Fear of people with histories of mental illness is reaching new extremes. Reporting on the very few violent types carelessly connects mental illness with murder. Truth is, the vast majority of people with mental illness are more likely to be victims of violence. Those who have attempted suicide are not going to “go off” and attack others. 

Mental illness may be a factor in violent behavior, but is not a predictor. 

For example, a recent mass shooter was reported to have seen a psychiatrist. I believe the article said he had visited this doctor one time. The story implied that because he had seen a psychiatrist he must be mentally ill and therefore ended up killing people.

Here is another way of looking at it. He saw a psychiatrist only once, and did not follow through with treatment, hence did not accept the help offered to him. By equating “he saw a psychiatrist” with murderous behavior, stigma is encouraged. People who will benefit from psychiatric care may feel shamed and not go. 

We have each been a stranger.
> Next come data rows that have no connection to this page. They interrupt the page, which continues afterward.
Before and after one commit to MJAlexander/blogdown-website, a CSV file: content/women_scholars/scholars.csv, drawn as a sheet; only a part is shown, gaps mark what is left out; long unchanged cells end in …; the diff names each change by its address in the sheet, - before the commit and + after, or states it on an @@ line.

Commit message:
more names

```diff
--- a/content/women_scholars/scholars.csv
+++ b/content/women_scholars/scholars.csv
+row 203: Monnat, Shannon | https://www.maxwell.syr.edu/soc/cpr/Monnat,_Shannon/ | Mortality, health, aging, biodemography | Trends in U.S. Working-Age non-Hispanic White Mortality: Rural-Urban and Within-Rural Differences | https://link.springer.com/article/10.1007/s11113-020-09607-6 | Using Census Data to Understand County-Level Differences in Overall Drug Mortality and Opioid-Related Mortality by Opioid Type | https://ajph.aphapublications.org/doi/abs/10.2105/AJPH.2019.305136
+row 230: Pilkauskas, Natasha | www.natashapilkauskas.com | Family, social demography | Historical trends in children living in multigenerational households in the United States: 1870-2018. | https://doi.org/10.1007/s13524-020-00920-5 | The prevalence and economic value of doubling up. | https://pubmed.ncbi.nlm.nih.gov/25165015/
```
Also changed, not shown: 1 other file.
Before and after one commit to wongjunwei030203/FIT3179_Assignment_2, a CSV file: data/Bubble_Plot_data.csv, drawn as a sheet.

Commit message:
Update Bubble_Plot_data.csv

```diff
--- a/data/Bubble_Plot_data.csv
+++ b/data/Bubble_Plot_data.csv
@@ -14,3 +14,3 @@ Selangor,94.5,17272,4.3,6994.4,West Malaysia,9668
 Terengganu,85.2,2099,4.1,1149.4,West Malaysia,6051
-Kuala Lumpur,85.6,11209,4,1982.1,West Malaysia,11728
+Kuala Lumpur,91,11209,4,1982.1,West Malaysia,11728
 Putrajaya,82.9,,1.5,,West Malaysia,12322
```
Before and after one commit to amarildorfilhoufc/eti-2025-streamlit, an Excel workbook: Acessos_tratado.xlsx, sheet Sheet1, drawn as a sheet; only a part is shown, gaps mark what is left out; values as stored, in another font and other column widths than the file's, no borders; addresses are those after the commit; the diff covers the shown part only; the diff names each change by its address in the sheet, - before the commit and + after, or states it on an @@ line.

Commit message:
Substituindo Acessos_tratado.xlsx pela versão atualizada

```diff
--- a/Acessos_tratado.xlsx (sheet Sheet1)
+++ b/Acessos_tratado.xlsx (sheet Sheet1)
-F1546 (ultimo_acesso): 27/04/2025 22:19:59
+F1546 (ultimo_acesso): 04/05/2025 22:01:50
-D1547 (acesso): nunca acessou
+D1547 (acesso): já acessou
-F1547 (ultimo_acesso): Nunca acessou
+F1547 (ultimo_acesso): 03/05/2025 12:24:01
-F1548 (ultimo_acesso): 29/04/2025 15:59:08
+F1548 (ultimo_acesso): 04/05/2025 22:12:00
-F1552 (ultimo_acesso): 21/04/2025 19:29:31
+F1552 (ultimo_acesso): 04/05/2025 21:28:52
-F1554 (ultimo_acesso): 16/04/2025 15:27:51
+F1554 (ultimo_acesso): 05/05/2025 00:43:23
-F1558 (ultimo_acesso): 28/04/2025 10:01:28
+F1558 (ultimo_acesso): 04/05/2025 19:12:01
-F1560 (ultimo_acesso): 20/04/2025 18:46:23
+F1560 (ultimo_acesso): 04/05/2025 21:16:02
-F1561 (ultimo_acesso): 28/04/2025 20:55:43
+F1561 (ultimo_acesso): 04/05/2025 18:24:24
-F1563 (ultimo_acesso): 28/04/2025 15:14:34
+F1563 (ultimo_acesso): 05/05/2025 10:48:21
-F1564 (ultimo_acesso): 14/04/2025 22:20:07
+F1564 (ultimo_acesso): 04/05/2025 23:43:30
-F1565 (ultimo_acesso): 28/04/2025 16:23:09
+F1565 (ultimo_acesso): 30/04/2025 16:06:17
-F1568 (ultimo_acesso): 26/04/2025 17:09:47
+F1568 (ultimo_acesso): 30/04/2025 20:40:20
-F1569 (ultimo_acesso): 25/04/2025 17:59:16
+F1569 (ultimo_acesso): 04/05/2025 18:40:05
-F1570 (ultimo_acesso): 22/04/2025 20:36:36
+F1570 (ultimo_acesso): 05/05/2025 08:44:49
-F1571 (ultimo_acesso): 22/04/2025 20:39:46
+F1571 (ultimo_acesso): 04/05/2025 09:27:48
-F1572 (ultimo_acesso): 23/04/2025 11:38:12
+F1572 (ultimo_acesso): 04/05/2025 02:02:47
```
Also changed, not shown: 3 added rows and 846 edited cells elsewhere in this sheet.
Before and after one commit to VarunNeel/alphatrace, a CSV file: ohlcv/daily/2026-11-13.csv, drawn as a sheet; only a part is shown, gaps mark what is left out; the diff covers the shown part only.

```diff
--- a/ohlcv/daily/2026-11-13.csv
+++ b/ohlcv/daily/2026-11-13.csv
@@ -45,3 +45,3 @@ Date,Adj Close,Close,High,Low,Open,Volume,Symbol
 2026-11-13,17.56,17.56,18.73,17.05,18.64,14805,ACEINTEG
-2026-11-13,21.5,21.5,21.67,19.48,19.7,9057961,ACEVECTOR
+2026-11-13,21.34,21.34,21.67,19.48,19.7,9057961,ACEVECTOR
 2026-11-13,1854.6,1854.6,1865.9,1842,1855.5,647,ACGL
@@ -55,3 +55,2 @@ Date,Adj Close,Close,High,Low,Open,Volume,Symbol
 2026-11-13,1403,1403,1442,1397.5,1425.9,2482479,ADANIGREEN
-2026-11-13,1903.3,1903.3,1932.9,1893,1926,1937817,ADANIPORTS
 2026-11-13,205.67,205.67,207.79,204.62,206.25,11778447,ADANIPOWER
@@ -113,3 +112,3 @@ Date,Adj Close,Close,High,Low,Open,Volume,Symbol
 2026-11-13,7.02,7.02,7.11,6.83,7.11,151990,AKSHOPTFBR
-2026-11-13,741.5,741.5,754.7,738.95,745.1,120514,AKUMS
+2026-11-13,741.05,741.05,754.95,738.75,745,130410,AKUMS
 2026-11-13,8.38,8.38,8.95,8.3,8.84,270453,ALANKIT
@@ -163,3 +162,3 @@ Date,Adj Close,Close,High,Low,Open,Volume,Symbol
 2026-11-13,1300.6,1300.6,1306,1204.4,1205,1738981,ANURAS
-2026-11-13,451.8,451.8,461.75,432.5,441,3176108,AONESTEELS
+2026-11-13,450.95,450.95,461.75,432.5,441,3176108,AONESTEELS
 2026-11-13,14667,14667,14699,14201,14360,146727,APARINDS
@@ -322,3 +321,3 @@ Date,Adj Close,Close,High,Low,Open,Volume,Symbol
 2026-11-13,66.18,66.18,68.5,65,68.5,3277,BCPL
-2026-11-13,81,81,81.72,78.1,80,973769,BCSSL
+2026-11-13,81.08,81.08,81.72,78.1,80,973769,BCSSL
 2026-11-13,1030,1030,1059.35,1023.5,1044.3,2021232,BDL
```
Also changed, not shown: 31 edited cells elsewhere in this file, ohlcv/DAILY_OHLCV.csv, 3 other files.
For whatever reason, we have each been judged. It has never benefited us to feel misunderstood. In this way, we can relate to those who are ostracized because of their mental health history. 

Here is today’s invitation. If you know someone with a past of mental illness, say hello.  This website offers information on how to be supportive. Simple internet searches will lead you to such information as well.

Be wise. I am not suggesting we ignore one’s history of violence toward others and invite this person to hang out with our families. I am simply inviting you to avoid dehumanizing someone based on a history of mental illness.

Let’s drop the negative assumptions and fear. Let’s drop the hate and “lock ’em all up” attitude which is growing in the U.S.

Today’s Helpful Word

Matthew 25: 37

Then the righteous will answer him, saying, ‘Lord, when did we see you … a stranger and welcome you… ?’  And the King will answer them, ‘Truly, I say to you, as you did it to one of the least of these my brothers (and sisters), you did it to me.’”

The For One of the Least of These series:

Feeding Those Who Hunger for Love       Offering Living Water to Those Who Thirst   

Covering the Emotionally Naked and Vulnerable

Visiting Those Who Are Sick         Visiting Those In the Prison of Addiction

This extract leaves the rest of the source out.